List each line of the data that holds the word "range".

** Opening Given records block **

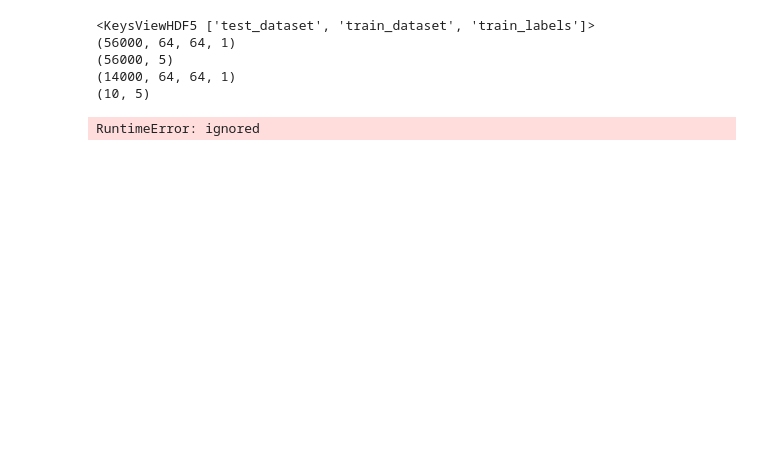
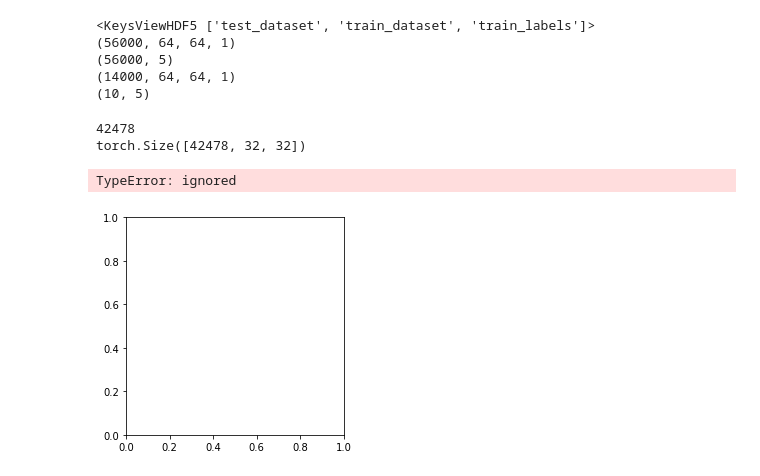
Before and after one commit to 1jayyaj1/ML3, a Jupyter notebook: a3.ipynb, the cells around one changed output. Saved outputs shown, nothing was run; the diff lists cells and outputs as text; code cells hidden in the pictures; blank space fills up the shorter version.

Commit message:
building tensor diff way

```diff
--- a/a3.ipynb
+++ b/a3.ipynb
@@ -87,7 +88,7 @@ criterion = nn.CrossEntropyLoss()
 optimizer = optim.SGD(net.parameters(), lr=0.001)
 # %%
 # Train over 3 epochs
-for epoch in range(3):  # loop over the dataset multiple times
+for epoch in range(1):  # loop over the dataset multiple times
     running_loss = 0.0
     for i, data in enumerate(trainloader, 0):
 
@@ -142,7 +137,7 @@ def split_image(image):
 
       resized_digit = cv2.resize(digit, (18,18))
 
-      padded_digit = np.pad(resized_digit, ((5,5),(5,5)), "constant", constant_values=0)
+      padded_digit = np.pad(resized_digit, ((7,7),(7,7)), "constant", constant_values=0)
 
       preprocessed_digits.append(padded_digit)
 
@@ -177,16 +172,34 @@ net.load_state_dict(torch.load(PATH))
 
 test_im = []
 test_lab = []
-for i in range(1):
-  test_im.append(X_test[i])
-  test_lab.append(y_test[i])
-
-for image in test_im:
-  ds = split_image(image)
-  for d in ds:
-    outputs = net(d)
-    _, predicted = torch.max(outputs, 1)
-
-  print("Prediction: " + prediction)
+for i in range(len(X_test)):
+  for j in split_image(X_test[i]):
+    test_im.append(j)
+    #test_lab.append(y_test[i])
+print(len(test_im))
+a = torch.stack(test_im)
+print(a.shape)
 # %% [output]
-RuntimeError: ignored
+42478
+torch.Size([42478, 32, 32])
+# %%
+a = torch.unsqueeze(a, 1)
+
+# Pytorch train and test sets
+test = torch.utils.data.TensorDataset(a)
+
+
+# data loader
+test_loader = torch.utils.data.DataLoader(test, batch_size = 32, shuffle = False, num_workers=2)
+# %%
+dataiter2 = iter(test_loader)
+lol = dataiter2.next()
+
+
+outputs = net(lol)
+_, predicted = torch.max(outputs, 1)
+
+print("Prediction: " + predicted)
+# %% [output]
+TypeError: ignored
+[figure, added]
```
Also changed, not shown: parts of 2 cells of this notebook.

** Closing Given records block **

» **Exercise response**
-for epoch in range(3):  # loop over the dataset multiple times
+for epoch in range(1):  # loop over the dataset multiple times
-for i in range(1):
+for i in range(len(X_test)):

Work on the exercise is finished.